Posted: 26/04/2010 at 23:01

Im no runner.............

I was lucky enough to secure a place in the VLM back in november last year, I have trained up to a 20 mile distance which was acheived with confidence and some energy in the bank. Over the months I have bought the gear, the trainers, the leggings, the shorts to cover the leggings, even a rucksack to carry the essentials. Come race day I felt very confident in my ability to cover the distance within the 4 hour mark however, I decided not to use the gels that I had used on my training runs because they gave me belly ache and associated 'troubles' so thought I would stick to water and kendle mint cake. The first half went well I was taking it nice and slow for a faster second half but then without warning my left leg cramped up. This began to spread from my toes to the hip. Then the right leg cramped up again from the toes to the hip. I have never suffered cramps before and found it almost unbearable and even if I could have suffered the pain my legs simply did not work. I felt spurred on by the crowd (one of whom caught me when both legs went at mile 19) I was determined to complete which I did but well outside of my time. This was both the worst and one of the best days of my life. Thanks to everyone who shouted my name and encouraged me along, thanks especially to those who straightened out my feet and legs when they were twisted below me.

Im was no runner, but now I have the kit, Ive done the miles and I have a story to tell...... Im a marathon runner and I am hooked. 


Posted: 27/04/2010 at 10:32

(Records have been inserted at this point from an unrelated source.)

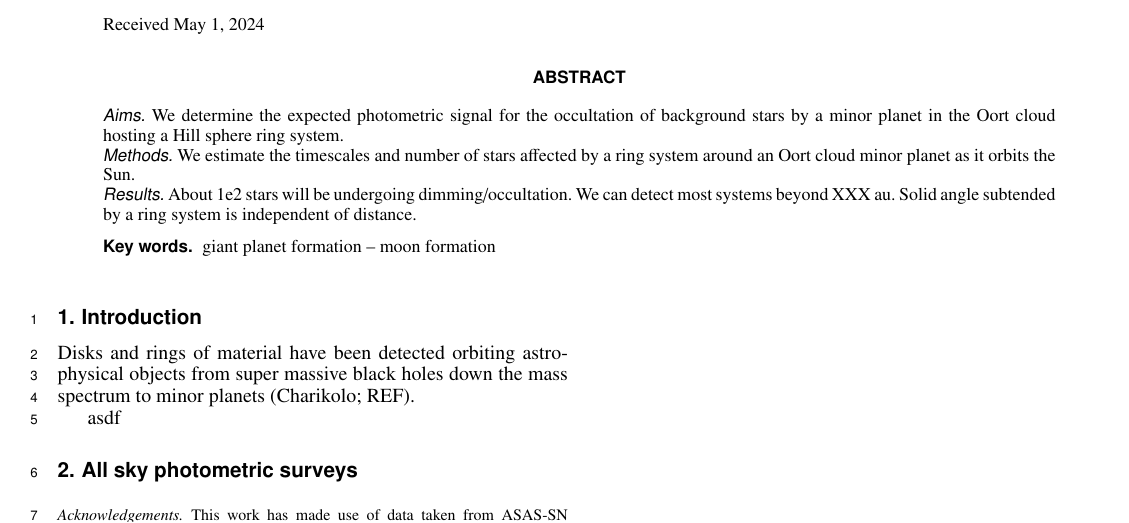
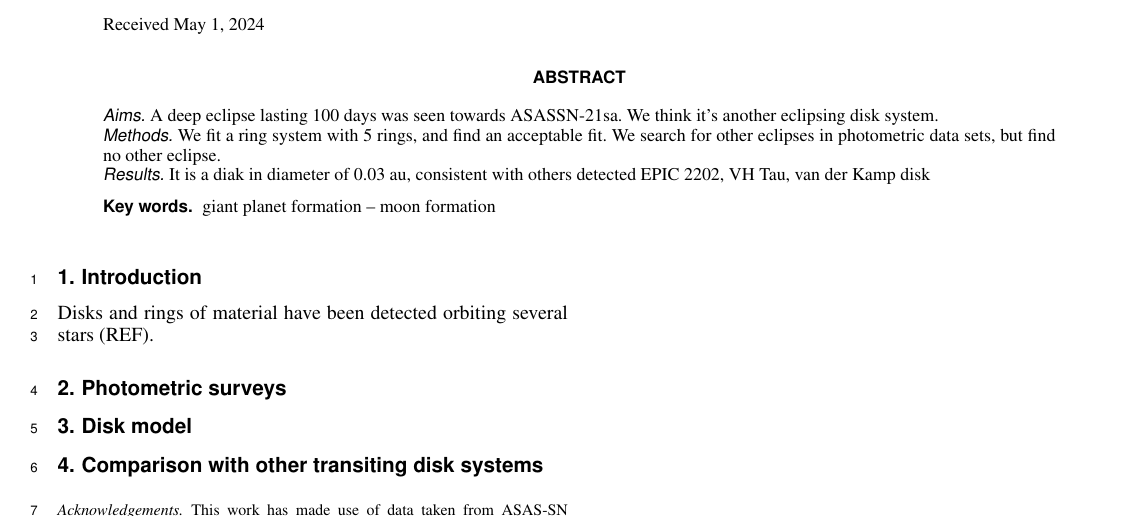
Before and after one commit to mkenworthy/ASASSN-21sa-paper, a LaTeX paper (src/tex/ms.tex): part of the page, cut so that both start at the same text. Compiled offline with pdfLaTeX; a LaTeX package or settings file that is missing is left out.

Commit message:
[showyourwork] overleaf sync

```diff
--- a/src/tex/ms.tex
+++ b/src/tex/ms.tex
@@ -57,14 +57,11 @@
    %
    %Understanding the substructure of these disks provides insight into the moon forming process.}
   % aims heading (mandatory)
-   {We determine the expected photometric signal for the occultation of background stars by a minor planet in the Oort cloud hosting a Hill sphere ring system.}
+   {A deep eclipse lasting 100 days was seen towards ASASSN-21sa. We think it's another eclipsing disk system.}
   % methods heading (mandatory)
-   {We estimate the timescales and number of stars affected by a ring system around an Oort cloud minor planet as it orbits the Sun.}
+   {We fit a ring system with 5 rings, and find an acceptable fit. We search for other eclipses in photometric data sets, but find no other eclipse.}
   % results heading (mandatory)
-   {About 1e2 stars will be undergoing dimming/occultation. We can detect most systems beyond XXX au.
-   %
-   Solid angle subtended by a ring system is independent of distance.
-   %
+   {It is a diak in diameter of 0.03 au, consistent with others detected EPIC 2202, VH Tau, van der Kamp disk
    }
   % conclusions heading (optional), leave it empty if necessary
    {}
@@ -78,10 +75,7 @@
 
 \section{Introduction}\label{sec:intro}
 
-Disks and rings of material have been detected orbiting astrophysical objects from super massive black holes down the mass spectrum to minor planets (Charikolo; REF).
-
-
-asdf
+Disks and rings of material have been detected orbiting several stars (REF).
 
 % \begin{figure}[hbt]
 % \centering
@@ -91,7 +85,11 @@ asdf
 %     \script{plot_parallaxes.py}
 % \end{figure}
 
-\section{All sky photometric surveys}\label{sec:surveys}
+\section{Photometric surveys}\label{sec:surveys}
+
+\section{Disk model}\label{sec:model}
+
+\section{Comparison with other transiting disk systems}\label{sec:comparison}
 
 
 \begin{acknowledgements}
```
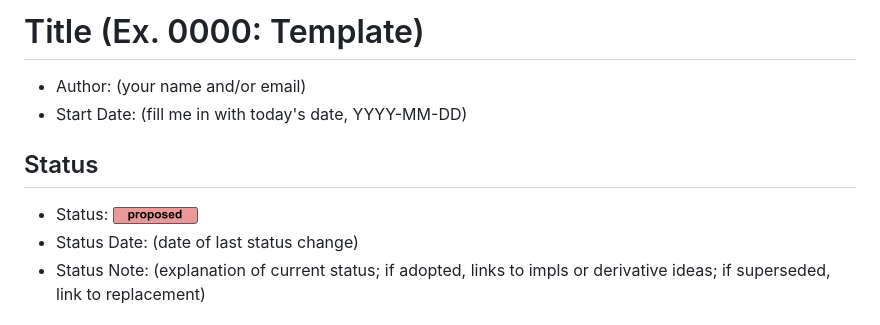
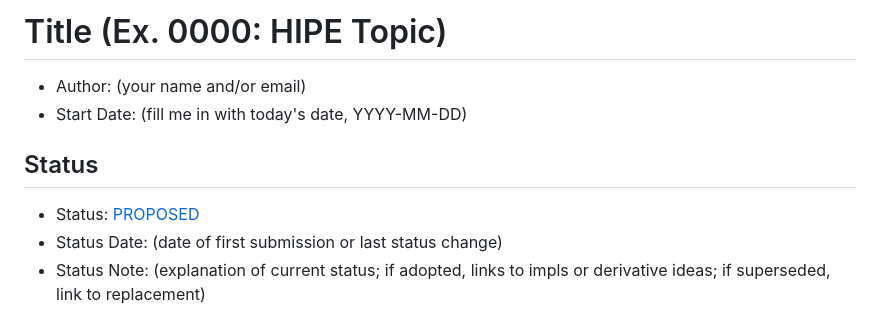
Before and after one commit to hyperledger/indy-hipe, a Markdown page: 0000-template.md, the part around the change. Drawn GitHub-style.

```diff
--- a/0000-template.md
+++ b/0000-template.md
@@ -1,10 +1,10 @@
-# Title (Ex. 0000: Template)
+# Title (Ex. 0000: HIPE Topic)
 - Author: (your name and/or email)
 - Start Date: (fill me in with today's date, YYYY-MM-DD)
 
 ## Status
-- Status: [![proposed](/proposed.png)](/README.md#hipe-lifecycle)
-- Status Date: (date of last status change)
+- Status: [PROPOSED](/README.md#hipe-lifecycle)
+- Status Date: (date of first submission or last status change)
 - Status Note: (explanation of current status; if adopted,
   links to impls or derivative ideas; if superseded, link to replacement)
 
```
Also changed, not shown: README.md (+38 -100 lines), contributing.md (added, +95 -0 lines), github-issues.md (added, +19 -0 lines), collateral/indy-hipes-logo.png (added), 7 other files.
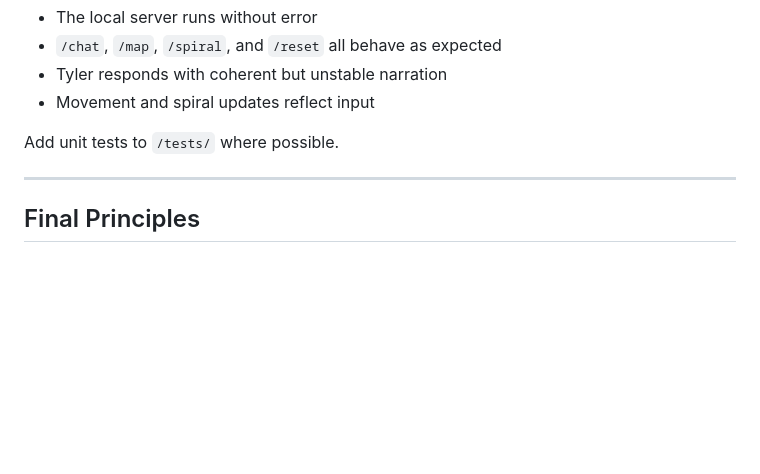
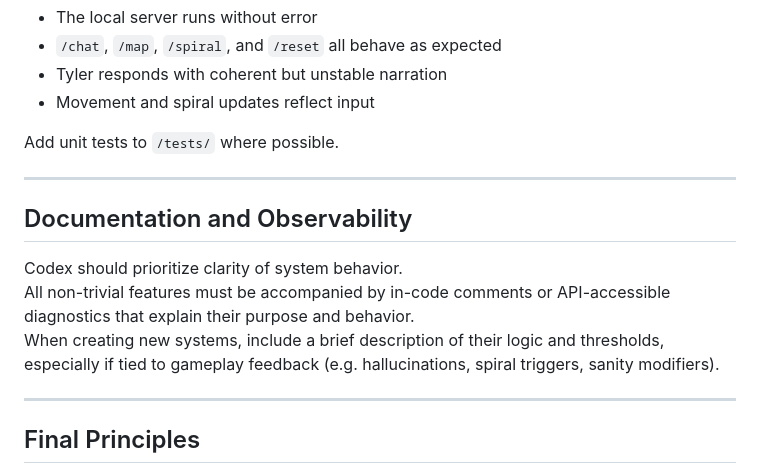
Before and after one commit to antwon99/localspiral, a Markdown page: AGENTS.md, the part around the change. GitHub-like rendering; blank space fills up the shorter version.

Commit message:
Update AGENTS.md
Added documentation rules

```diff
--- a/AGENTS.md
+++ b/AGENTS.md
@@ -152,6 +152,16 @@ Add unit tests to `/tests/` where possible.
 ---
 
 
+## Documentation and Observability
+Codex should prioritize clarity of system behavior.
+All non-trivial features must be accompanied by in-code comments or API-accessible diagnostics that explain their purpose and behavior.
+When creating new systems, include a brief description of their logic and thresholds, especially if tied to gameplay feedback (e.g. hallucinations, spiral triggers, sanity modifiers).
+
+
+
+---
+
+
 ## Final Principles
 
 - Prioritize **narrative integrity** over mechanical polish
```
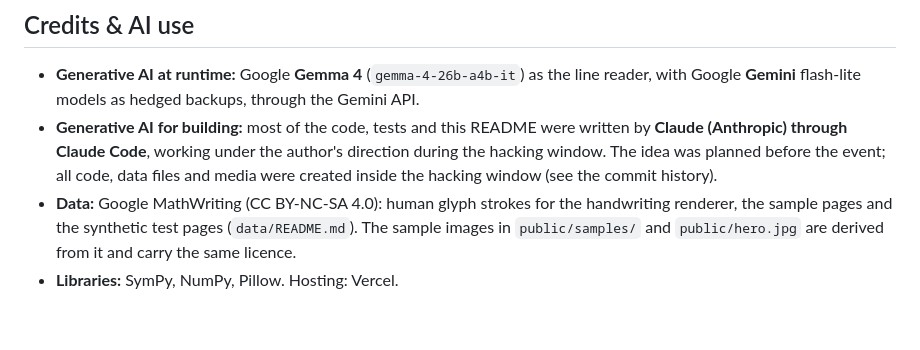
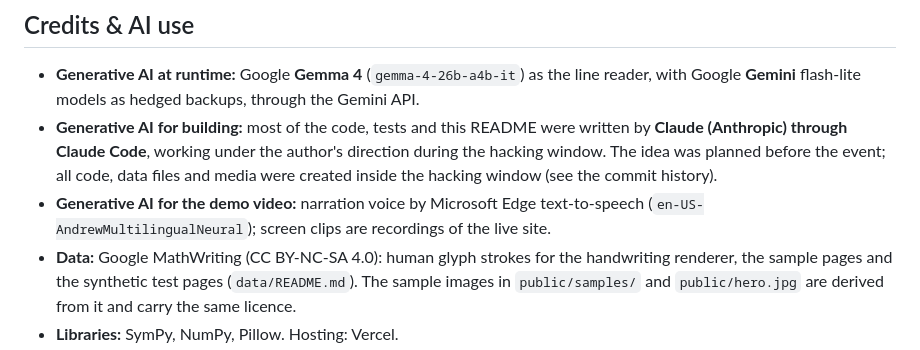
Before and after one commit to Ryugi62/redpen-banana-hacks, a Markdown page: README.md, the part around the change. GitHub-like rendering; blank space fills up the shorter version.

Commit message:
README: name the text-to-speech tool used for the demo video narration
Co-Authored-By: Claude Opus 5.5 <noreply@anthropic.com>

Claude-Session: https://claude.ai/code/session_0142yeXDSbYLXbbgLT9vBVSy

```diff
--- a/README.md
+++ b/README.md
@@ -114,6 +114,7 @@ Architecture (Clean Architecture, dependencies point inward):
 ## Credits & AI use
 * **Generative AI at runtime:** Google **Gemma 4** (`gemma-4-26b-a4b-it`) as the line reader, with Google **Gemini** flash-lite models as hedged backups, through the Gemini API.
 * **Generative AI for building:** most of the code, tests and this README were written by **Claude (Anthropic) through Claude Code**, working under the author's direction during the hacking window. The idea was planned before the event; all code, data files and media were created inside the hacking window (see the commit history).
+* **Generative AI for the demo video:** narration voice by Microsoft Edge text-to-speech (`en-US-AndrewMultilingualNeural`); screen clips are recordings of the live site.
 * **Data:** Google MathWriting (CC BY-NC-SA 4.0): human glyph strokes for the handwriting renderer, the sample pages and the synthetic test pages (`data/README.md`). The sample images in `public/samples/` and `public/hero.jpg` are derived from it and carry the same licence.
 * **Libraries:** SymPy, NumPy, Pillow. Hosting: Vercel.
 * Code: MIT. `data/glyphs.json`, `public/samples/*`, `public/hero.jpg`: CC BY-NC-SA 4.0.
```
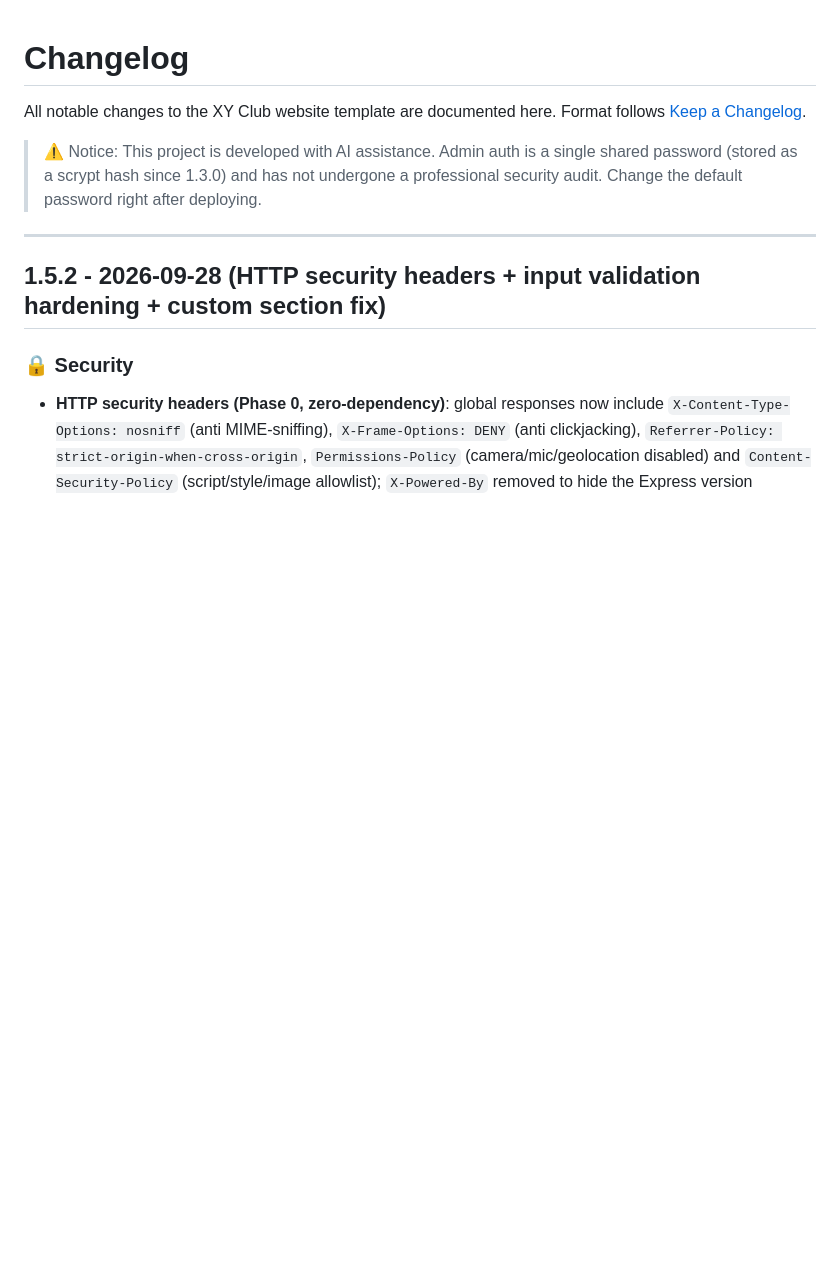
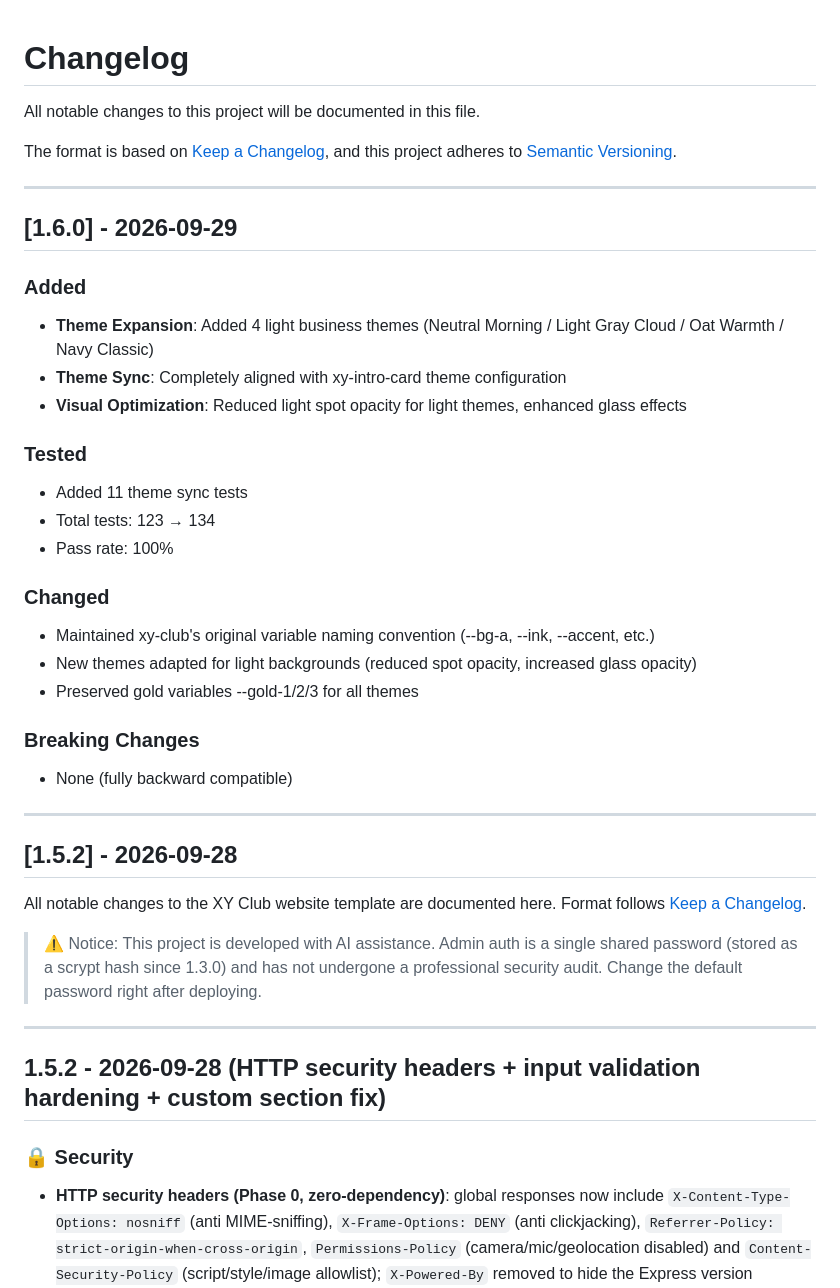
Before and after one commit to xiaoyu-hue/xy-club, a Markdown page: CHANGELOG.en.md, the part around the change. GitHub-like rendering; blank space fills up the shorter version.

Commit message:
docs: 更新版本号为 1.6.0 并同步英文文档
## 更新内容
- package.json: version 1.5.2 → 1.6.0
- CHANGELOG.en.md: 添加 v1.6.0 英文变更记录

## 主题扩展（英文版）
- Theme Expansion: Added 4 light business themes
- Theme Sync: Aligned with xy-intro-card
- Visual Optimization: Light spot and glass adjustments

```diff
--- a/CHANGELOG.en.md
+++ b/CHANGELOG.en.md
@@ -1,4 +1,39 @@
 # Changelog
+
+All notable changes to this project will be documented in this file.
+
+The format is based on [Keep a Changelog](https://keepachangelog.com/en/1.0.0/),
+and this project adheres to [Semantic Versioning](https://semver.org/spec/v2.0.0.html).
+
+---
+
+## [1.6.0] - 2026-09-29
+
+### Added
+
+- **Theme Expansion**: Added 4 light business themes (Neutral Morning / Light Gray Cloud / Oat Warmth / Navy Classic)
+- **Theme Sync**: Completely aligned with xy-intro-card theme configuration
+- **Visual Optimization**: Reduced light spot opacity for light themes, enhanced glass effects
+
+### Tested
+
+- Added 11 theme sync tests
+- Total tests: 123 → 134
+- Pass rate: 100%
+
+### Changed
+
+- Maintained xy-club's original variable naming convention (--bg-a, --ink, --accent, etc.)
+- New themes adapted for light backgrounds (reduced spot opacity, increased glass opacity)
+- Preserved gold variables --gold-1/2/3 for all themes
+
+### Breaking Changes
+
+- None (fully backward compatible)
+
+---
+
+## [1.5.2] - 2026-09-28
 
 All notable changes to the XY Club website template are documented here.
 Format follows [Keep a Changelog](https://keepachangelog.com/en/1.1.0/).
```
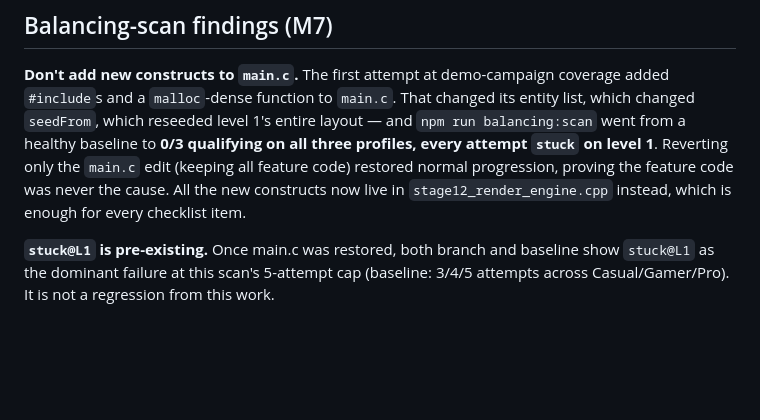
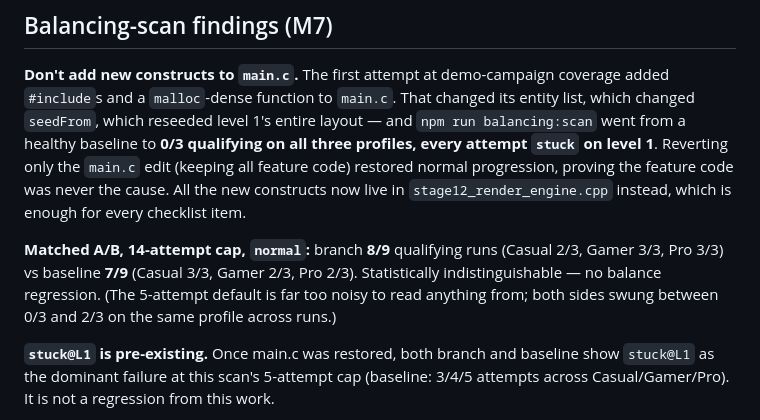
Before and after one commit to mcdope/codeenstein3d, a Markdown page: map-gen-enhancements-state.md, the part around the change. Rendered like a GitHub page; blank space fills up the shorter version.

Commit message:
docs(state): record the balancing A/B result
Matched 14-attempt scan: branch 8/9 qualifying vs baseline 7/9 — no balance
regression from the four new features.

Co-Authored-By: Claude Opus 5 (1M context) <noreply@anthropic.com>

```diff
--- a/map-gen-enhancements-state.md
+++ b/map-gen-enhancements-state.md
@@ -116,6 +116,12 @@ three profiles, every attempt `stuck` on level 1**. Reverting only the `main.c`
 never the cause. All the new constructs now live in `stage12_render_engine.cpp`
 instead, which is enough for every checklist item.
 
+**Matched A/B, 14-attempt cap, `normal`:** branch **8/9** qualifying runs
+(Casual 2/3, Gamer 3/3, Pro 3/3) vs baseline **7/9** (Casual 3/3, Gamer 2/3,
+Pro 2/3). Statistically indistinguishable — no balance regression. (The
+5-attempt default is far too noisy to read anything from; both sides swung
+between 0/3 and 2/3 on the same profile across runs.)
+
 **`stuck@L1` is pre-existing.** Once main.c was restored, both branch and baseline
 show `stuck@L1` as the dominant failure at this scan's 5-attempt cap (baseline: 3/4/5
 attempts across Casual/Gamer/Pro). It is not a regression from this work.
```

My name is Louise and this was my first Marathon.  I found the whole experience fantastic.  I knew from August last year that I had a charity place and built my training up gradually from being a complete non-runner through to Sunday in finishing the Marathon in 6:04:39. 

I had suffered from ITB during the last few weeks of my training and the furthest I had managed was about 14 miles, but I did do this on several occasions, mixed in with 6 and 7 milers every other day or so.  I rested completely for 10 days prior to the Marathon and the ITB didn't kick in until about mile 16.

My split times were 10 miles - 2hrs, 20 miles 4 and a half hours and finish as above.  This is because I power walked/hopped/hobbled the last nine miles but I was determined to finish.

I cried as I saw the 800m to go marker and really started sobbing when I went under the 385 yards to go banner, so much so that I was given the best hug ever by the lady who gave me my medal.

Highlights: Crossing Tower Bridge and the hug from the lady giving out the medals, the fantastic support from the crowds

Lows:  The pain!  The sticky road surfaces after the gel stations, not nice to run on!

It's a fantastic feeling and even though the pain was bad, I won't say never again!  I'm now wondering what I could have acheived had my knee held out?!!


Posted: 27/04/2010 at 13:13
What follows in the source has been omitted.